Natalie and I were hungover again in Paris. We had been drinking Champagne at the Moulin Rouge the night before. This trip would mark our second rendez-vous in the French capital in four years. Maintaining an international friendship with Natalie is easy, we pick up right where we left off. As visits are few and far between, when we're reunited it's always cause for celebration.
Paris was moody that day; overcast and wet. Departing Stalingrad metro station we picked our way through cobblestone streets to the lip of Canal St Martin. This was my third time in the City of Lights and I hadn't yet paid a visit to the neighbourhood. So unique from the other districts, I was immediately enamored by St Martin's charm. It was an urban oasis among Paris' maze of imposing boulevards flanked by six storey apartment buildings. The canal was lined with trees, whose broad leaf canopy reminded me that without nature there would be no beauty.
It was Wednesday and the streets were vacant. There were just enough boutiques open to fix our interest. A bookstore, the likes of which was quintessintially Parisian, beckoned us in. A mélange of beautiful coffee table books blanketed every available surface. They were arranged haphazardly; the shop was chaotic yet indescribably chic. Glossy pages transported me into bourgeois-bohème living spaces, the high fashion life of heroin-chic Kate Moss, and world of typographic design. I would have brought a stack home to Canada with me if I could. (Despite being written in French.) Looking back, it's clear I thought a stack would somehow recreate the ethos of the Parisian bookstore in my own home. It was naïve to imagine a part could capture the whole, that I could cut off an appendage and admire it as an entire being. I think they call that a souvenir, and nobody would blame me if I had.
In a way we were killing time, waiting for a dinner reservation with a friend I hadn't seen in years. The rain was intermittently spitting now and we took refuge in cafe La Marine. It was painfully French, with burgundy velvet drapes, deco mirrors and a molded ceiling. I adored every square foot of it. I'm not sure how it's possible in today's interconnected world, but the espresso in Paris is divine; unlike anything found back home. I'm addicted and the five euro price tag does little to dissuade my appetite. I sink into a mocha, topped with rich chocolate whipped cream. I fight it with my lips until I'm hit by the warmth of the beverage waiting below.
Natalie and I are joined by Ana, a friend I made while au pairing in Germany. She's the sweetest person I've ever met, adopted from an orphanage in Russia at age ten. She speaks in measured lengths, the accent of her mother tongue bleeding through years of English picked up in California and Texas. It's intriguing, intoxicating even. Ana lives in Germany now and it's a long overdue reunion.

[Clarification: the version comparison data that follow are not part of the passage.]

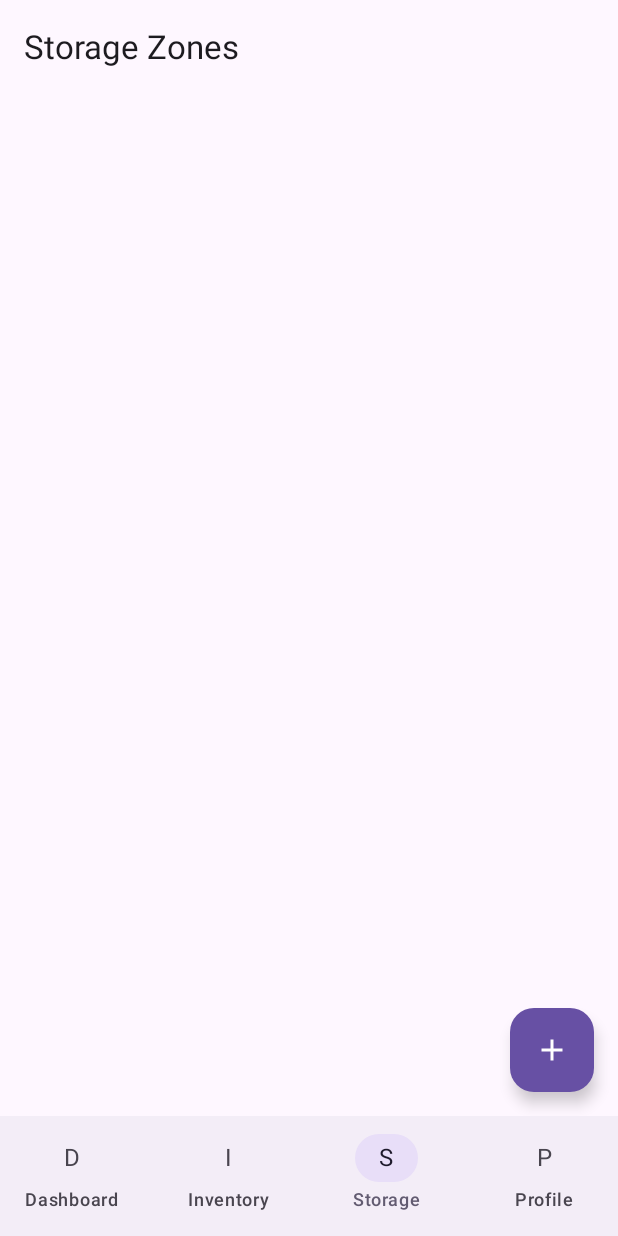
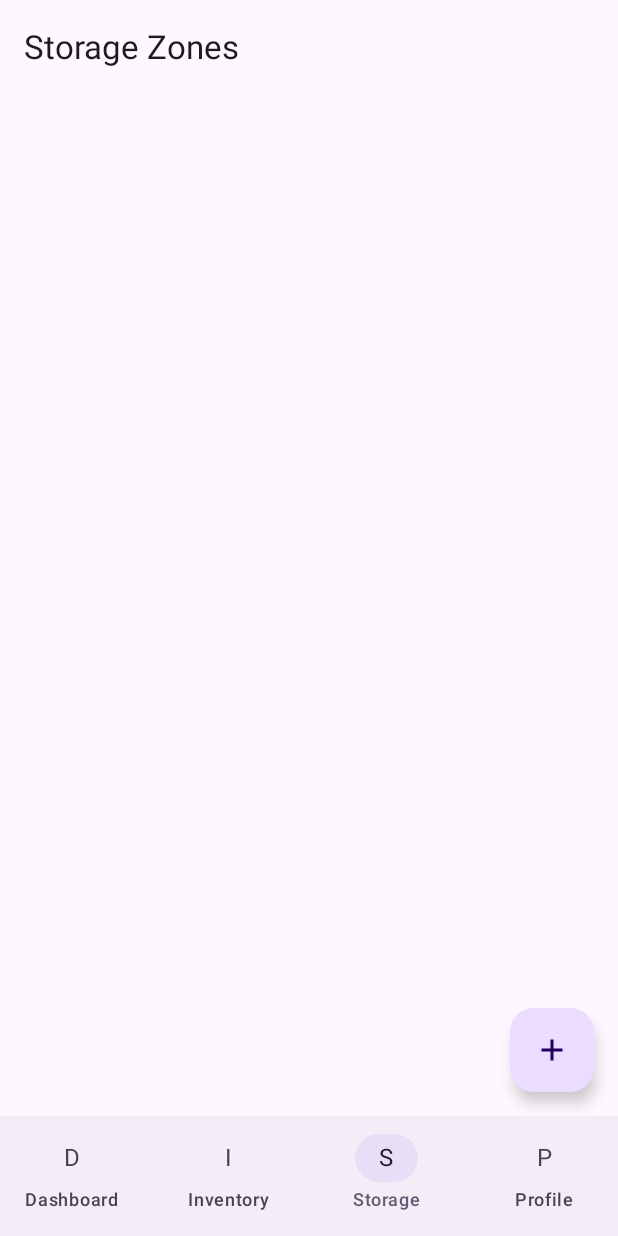
Before and after one commit to jmgonzalez06/PantryPal, an Android app built with Jetpack Compose: the InventoryScreen screen opened through its navigation route, item 3 of the bottom bar chosen, on a phone screen of 412 x 824 dp. Run offline under Robolectric (Android 15) with nearby library versions, the phone set to English and light mode, and no system bars; our stand-ins replace Firebase (no records; nobody signed in at launch, a user with empty details on screens opened directly).

Commit message:
Fix FAB and navigation colors to match app theme

```diff
--- a/app/src/main/java/com/jose/pantrypal/inventory/InventoryScreen.kt
+++ b/app/src/main/java/com/jose/pantrypal/inventory/InventoryScreen.kt
@@ -80,9 +80,7 @@ fun InventoryScreen(
             ExtendedFloatingActionButton(
                 text = { Text("Add Item") },
                 icon = { Icon(Icons.Default.Add, contentDescription = "Add Item") },
-                onClick = onAddItemClick,
-                containerColor = MaterialTheme.colorScheme.primary,
-                contentColor = MaterialTheme.colorScheme.onPrimary
+                onClick = onAddItemClick
             )
         }
     ) { padding ->
--- a/app/src/main/java/com/jose/pantrypal/storage/StorageScreen.kt
+++ b/app/src/main/java/com/jose/pantrypal/storage/StorageScreen.kt
@@ -55,9 +55,7 @@ fun StorageScreen(
     Scaffold(
         topBar = { TopAppBar( title = { Text("Storage Zones") } ) },
         floatingActionButton = {
-            FloatingActionButton( onClick = { showAddDialog = true },
-                containerColor = MaterialTheme.colorScheme.primary,
-                contentColor = MaterialTheme.colorScheme.onPrimary) {
+            FloatingActionButton( onClick = { showAddDialog = true }) {
                 Icon(Icons.Filled.Add, contentDescription = "Add New Zone")
             }
         }
```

We've made a dinner reservation just down the canal at Sur Les Quais, at the recommendation of a local. It's a small restaurant sitting no more than 30 patrons and a large chalkboard advertises the menu. We lean heavily on our server - who may be the proprietor - for our wine selection and an English translation of the menu. Natalie lives in Switzerland and has picked up a sort of colonial French from her Africa-born friends. You can tell her colloquial diction piques the interest of (or puzzles) the Parisians she converses with. Our server describes the finer details of the entrées and varietals that Natalie can't quite translate for us.
I'm selfishly delighted when we all order different dishes so I can sample them all. For me it's scallops with a side of risotto, lamb for Ana, and duck for Natalie. We split a bottle of wine and I find myself satisfied by a meal as I've never been before. Tonight's not the night for counting calories and I make no hesitation when the dessert menu arrives: crème brûlée.
Night has fallen by the time it comes for us to part. Soft light dances on the still, inky water of Canal St Martin. I fly back to Canada the next day, wrapping up my short nine day Paris trip. It seems cruel to reconnect so briefly with Ana. She's driven all the way from Essen, Germany for this meal, for which I am eternally grateful. When will I see her again? Will I ever see her again?
This story is without a dramatic plot line. It's just a moment suspended in time, stamped into my recollect. What's more is, I see that Sur Les Quais has since closed its doors. I can't even recommend that you pay a visit, but I do encourage you not to overlook Canal St Martin against the backdrop of Paris' glittering sites.
Have you spent a lazy afternoon in Canal St Martin?
Let me know - comment below!
More content written by Jennifer Larsen